formulas, but he fails to point out the unique feature of Jordan's lemma: only
the case a =1 [Gon, p.693, l.11; p.700, l.-3]
requires the use of the delicate Jordan's lemma; for the case
a >1, the use of [Gon, p.682, Lemma 9.3] would be
sufficient [Wat1, p.115, l.8-l.11]. ¬
Suppose the firsthand book organizes formulas into groups and in each
group the book gives an effective method to build an exhaustive list of
formulas from a single formula. The secondhand book may only give some sample

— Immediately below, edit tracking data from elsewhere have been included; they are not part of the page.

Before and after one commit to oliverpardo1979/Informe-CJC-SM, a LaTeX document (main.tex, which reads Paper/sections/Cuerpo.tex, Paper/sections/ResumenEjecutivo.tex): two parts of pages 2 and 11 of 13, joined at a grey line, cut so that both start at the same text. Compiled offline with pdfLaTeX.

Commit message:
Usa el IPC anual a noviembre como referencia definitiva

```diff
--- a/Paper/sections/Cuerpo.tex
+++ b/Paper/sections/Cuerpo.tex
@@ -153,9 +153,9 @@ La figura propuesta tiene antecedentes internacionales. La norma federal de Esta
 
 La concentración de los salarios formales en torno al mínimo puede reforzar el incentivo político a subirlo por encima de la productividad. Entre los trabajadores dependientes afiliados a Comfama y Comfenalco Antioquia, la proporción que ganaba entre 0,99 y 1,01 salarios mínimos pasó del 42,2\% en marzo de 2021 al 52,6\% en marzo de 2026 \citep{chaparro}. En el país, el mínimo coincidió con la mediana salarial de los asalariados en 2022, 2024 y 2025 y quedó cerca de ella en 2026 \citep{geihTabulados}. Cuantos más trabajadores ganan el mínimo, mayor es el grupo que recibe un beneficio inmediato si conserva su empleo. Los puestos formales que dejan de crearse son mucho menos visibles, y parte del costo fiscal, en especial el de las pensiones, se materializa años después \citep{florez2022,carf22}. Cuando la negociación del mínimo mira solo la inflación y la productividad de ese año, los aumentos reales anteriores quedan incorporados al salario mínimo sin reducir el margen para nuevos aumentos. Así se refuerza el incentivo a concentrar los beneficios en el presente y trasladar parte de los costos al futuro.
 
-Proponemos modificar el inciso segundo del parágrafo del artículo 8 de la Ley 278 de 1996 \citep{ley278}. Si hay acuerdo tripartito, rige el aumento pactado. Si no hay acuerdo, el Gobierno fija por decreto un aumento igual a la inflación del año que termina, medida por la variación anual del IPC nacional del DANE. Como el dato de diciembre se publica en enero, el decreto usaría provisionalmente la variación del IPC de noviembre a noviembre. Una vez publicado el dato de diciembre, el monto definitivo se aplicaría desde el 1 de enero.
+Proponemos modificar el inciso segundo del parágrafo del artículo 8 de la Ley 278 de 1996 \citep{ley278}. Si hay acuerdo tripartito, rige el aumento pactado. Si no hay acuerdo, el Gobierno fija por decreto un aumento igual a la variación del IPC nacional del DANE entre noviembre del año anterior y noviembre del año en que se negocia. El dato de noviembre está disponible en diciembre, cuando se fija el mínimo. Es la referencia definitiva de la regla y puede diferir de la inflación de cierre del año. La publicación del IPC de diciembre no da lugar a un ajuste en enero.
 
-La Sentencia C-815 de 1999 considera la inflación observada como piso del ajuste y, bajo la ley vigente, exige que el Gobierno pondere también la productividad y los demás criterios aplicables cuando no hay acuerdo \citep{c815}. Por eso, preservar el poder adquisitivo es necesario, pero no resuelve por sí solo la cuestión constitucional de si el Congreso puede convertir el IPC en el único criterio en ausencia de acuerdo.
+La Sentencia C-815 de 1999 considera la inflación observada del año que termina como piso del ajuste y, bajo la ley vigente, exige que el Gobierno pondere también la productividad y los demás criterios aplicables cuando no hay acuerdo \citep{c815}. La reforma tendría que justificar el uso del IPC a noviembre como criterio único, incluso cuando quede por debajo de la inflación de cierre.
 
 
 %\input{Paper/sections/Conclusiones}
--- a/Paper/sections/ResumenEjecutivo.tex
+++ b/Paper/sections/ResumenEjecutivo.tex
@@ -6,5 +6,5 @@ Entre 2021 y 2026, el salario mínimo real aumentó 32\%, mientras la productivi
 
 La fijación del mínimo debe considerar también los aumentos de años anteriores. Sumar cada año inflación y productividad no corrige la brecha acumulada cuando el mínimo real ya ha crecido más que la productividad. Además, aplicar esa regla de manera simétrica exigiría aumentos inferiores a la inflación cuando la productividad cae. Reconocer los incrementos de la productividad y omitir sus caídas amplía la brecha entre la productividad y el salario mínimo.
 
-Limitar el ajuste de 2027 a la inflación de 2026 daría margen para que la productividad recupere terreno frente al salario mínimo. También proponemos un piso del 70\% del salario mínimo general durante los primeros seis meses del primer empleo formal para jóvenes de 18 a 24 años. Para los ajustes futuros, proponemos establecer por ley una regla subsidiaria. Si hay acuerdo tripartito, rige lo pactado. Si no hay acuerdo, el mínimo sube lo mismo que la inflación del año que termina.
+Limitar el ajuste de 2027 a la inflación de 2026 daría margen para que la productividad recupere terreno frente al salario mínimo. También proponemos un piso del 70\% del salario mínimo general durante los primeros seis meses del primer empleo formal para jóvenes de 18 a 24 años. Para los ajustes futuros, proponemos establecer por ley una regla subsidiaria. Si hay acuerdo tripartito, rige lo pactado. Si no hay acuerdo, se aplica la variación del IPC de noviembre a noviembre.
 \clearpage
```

formulas from different groups and mingle them into a single pile. They may not give any method of building a
complete list of formulas for each group.
Example. Compare [Wat1, p.487, Example 1; p.488, Example 2] with [Guo, pp.523-524, Exercise 2].
A secondhand book may avoid the important and dwell on the trivial, and
may thus become superficial. If a passage of the original book is difficult
to read, the authors of secondhand books should provide more clues to make it
more accessible to readers. On the contrary, these authors may either not say
a single word about it or just lightly touch on the difficult topic.
Sometimes, they may even misinterpret the passage.
Examples. The value of cn (K+iK') is determined by a path of integration
[Wat1, p.502, l.2 & l.20]: The minus sign given in [Wat1, p.502, l.20] comes from the
minus sign given in [Wat1, p.502, l.5]. In contrast, [Guo,
p.536, l.-11-l.-8] fails
to explain this difficult point.
The purpose of the statement given in [Wat1,
p.502, l.7] is to generalize the statement dn K = +k' from the case 0 < k <1
[Wat1, p.499, l.5-l.6] to the case k Î C\((-¥,0)È(1,+¥
)). In [Gon1, p.399, l.2-l.3], González claims that the two cases given in
[Gon1, §5.23] are special. In fact, from the
viewpoint of analytic continuation, there is nothing special about these two
cases. [Gon1, §5.23] only discusses the
cases (l = 1-2c [Gon1,
p.421, l.-4]) in which the domain of the function 2iK'
[Wat1, p.501, l.3], one of Tan's periods, falls on
the branch cuts given in [Wat1, p.501, l.17-l.18].
Remark. Of course,
a secondhand book may make some improvements to
the original book. For example, the derivation of [Guo, p.504, (1)] is clearer
than that of the left-most equality given in [Wat1, p.466, l.-6].
As a second example, [Gon, p.680, Lemma 9.2] is a generalization of [Wat1,
p.115, l.12-l.15]. For a third example, read [1].
In the above, I emphasize the importance of first-hand books because it is
possible that a second-hand book may
fail to fully convey the right messages.
The origin of asymptotic expansions [Wat1, .150, l.4-p.151, l.3].
Bessel functions of the second kind [Guo, p.365, l.-2-p.366, l.-7].
[Har, p.57, (5.7)] is originated from [Har, p.57, (5.5)].
The formula given in [Har, p.54, l.-5] is originated from [Har, p.48, (2.5)].
The origins that require a proof
(The minimal surface area with a fixed boundary) The definition of a minimal surface with a fixed boundary is given in [O'N, p.207, Definition 3.6]. However, it fails to give an explanation. A justification is given in [Fomi, p.24, Example].
The spectrum of an S-L system [Bir, p.261, l.10-l.23].